          Forty primary splenic angiosarcomas occurring in 21 men and 19 women, 19-84 years old (median 59 years) are reported. Patients presented with splenomegaly (35 of 38, 92%), abdominal pain (33 of 40, 83%), and systemic symptoms such as fatigue (2 of 40, 5%), fever (4 of 40, 10%), and/or weight loss (16 of 40, 40%). Five (13%) experienced splenic rupture associated with hemoperitoneum. Abnormal laboratory findings included cytopenia (31 of 34, 91%), leukocytosis (8 of 21, 38%), and thrombocytosis (1/39, 3%). Most spleens weighed 500-1,000 g (mean, 1,180 g). The cut splenic surfaces showed multiple hemorrhagic nodules that were frequently associated with infarction, although some had a diffuse pattern of involvement. Microscopically, there were a variety of histologic patterns displayed by the vasoformative component. A honeycomb or sponge-like pattern was common in some, whereas others simulated a cavernous hemangioma or normal splenic sinuses (pseudosinusoidal pattern). Papillary endothelial tufts and solid proliferations of spindled to round to epithelioid cells were also seen. Factor VIII-related antigen was detected in 19 of 23 cases, BMA-120 in 18 of 23, UEA-1 receptor in 18 of 23, and vimentin in 23 of 23 as well as CD68 antigen in 1 of 23 cases. S-100 protein and cytokeratin were not found in any of the 23 cases studied. Metastases in 22 of 32 patients (69%) were to the liver (13 patients), bone or bone marrow (7 patients), lymph nodes (1 patient), and brain (1 patient). Three patients had concomitant malignancies and one had a prior history of a mixed B-cell lymphoma 5 years previously that had been treated with chemotherapy. Follow-up in 38 patients revealed that 30 (79%) are dead at a median interval of 6 months (range 0-48 months) and 8 are alive 5-21 months after diagnosis. These findings indicate that splenic angiosarcoma is an aggressive neoplasm with a high metastatic rate and an abysmal prognosis. Recognition of the wide range of histologic patterns is of diagnostic value but no apparent prognostic significance.

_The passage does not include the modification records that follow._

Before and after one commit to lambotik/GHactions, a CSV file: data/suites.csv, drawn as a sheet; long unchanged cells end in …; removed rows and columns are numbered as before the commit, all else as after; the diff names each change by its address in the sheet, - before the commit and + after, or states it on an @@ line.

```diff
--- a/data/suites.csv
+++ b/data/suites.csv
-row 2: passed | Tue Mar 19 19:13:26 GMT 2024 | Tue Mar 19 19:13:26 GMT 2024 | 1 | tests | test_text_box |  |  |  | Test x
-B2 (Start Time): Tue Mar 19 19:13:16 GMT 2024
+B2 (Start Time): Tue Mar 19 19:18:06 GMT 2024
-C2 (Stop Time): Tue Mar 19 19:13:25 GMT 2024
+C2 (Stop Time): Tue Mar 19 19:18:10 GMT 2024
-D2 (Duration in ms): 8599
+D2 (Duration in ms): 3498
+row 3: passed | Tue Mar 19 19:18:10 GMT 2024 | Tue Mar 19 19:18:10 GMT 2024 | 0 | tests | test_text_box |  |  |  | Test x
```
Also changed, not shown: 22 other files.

          Related collections

          Author and article information



          Comment on this article